━━ SUPPLIED ENTRIES

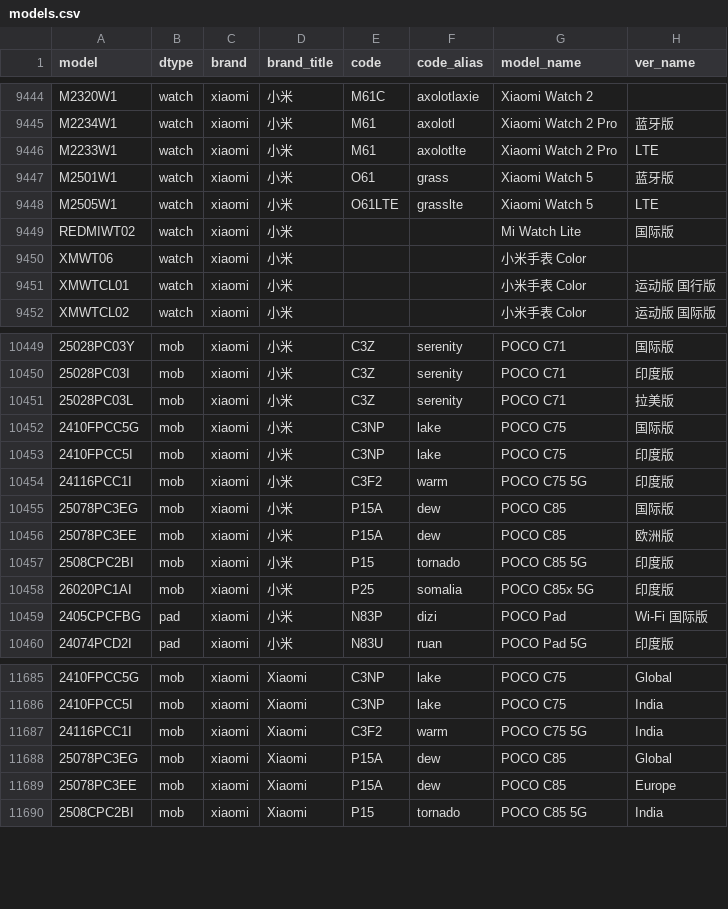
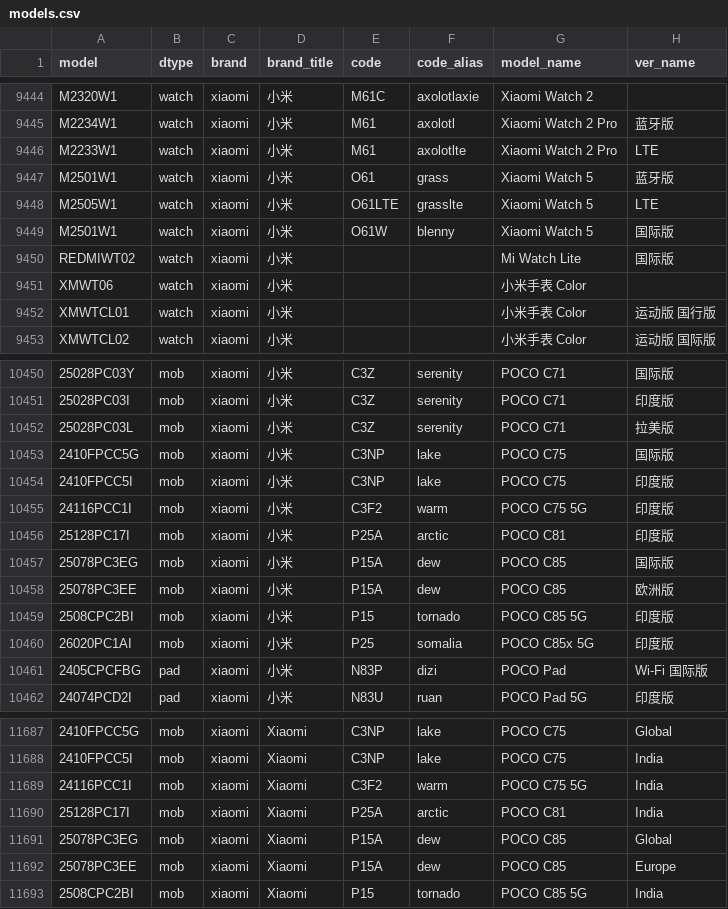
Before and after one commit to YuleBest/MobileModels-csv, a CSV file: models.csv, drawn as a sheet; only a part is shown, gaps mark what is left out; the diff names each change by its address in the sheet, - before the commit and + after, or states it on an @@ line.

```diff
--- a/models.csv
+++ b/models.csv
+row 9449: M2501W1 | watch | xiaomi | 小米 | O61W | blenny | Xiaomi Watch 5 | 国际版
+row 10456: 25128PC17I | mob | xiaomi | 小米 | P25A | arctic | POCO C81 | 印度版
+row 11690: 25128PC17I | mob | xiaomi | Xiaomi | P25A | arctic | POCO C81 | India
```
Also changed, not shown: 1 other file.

━━━━

Look through the records above and please copy every line in which the string "file" occurs.

Before and after one commit to YuleBest/MobileModels-csv, a CSV file: models.csv, drawn as a sheet; only a part is shown, gaps mark what is left out; the diff names each change by its address in the sheet, - before the commit and + after, or states it on an @@ line.
Also changed, not shown: 1 other file.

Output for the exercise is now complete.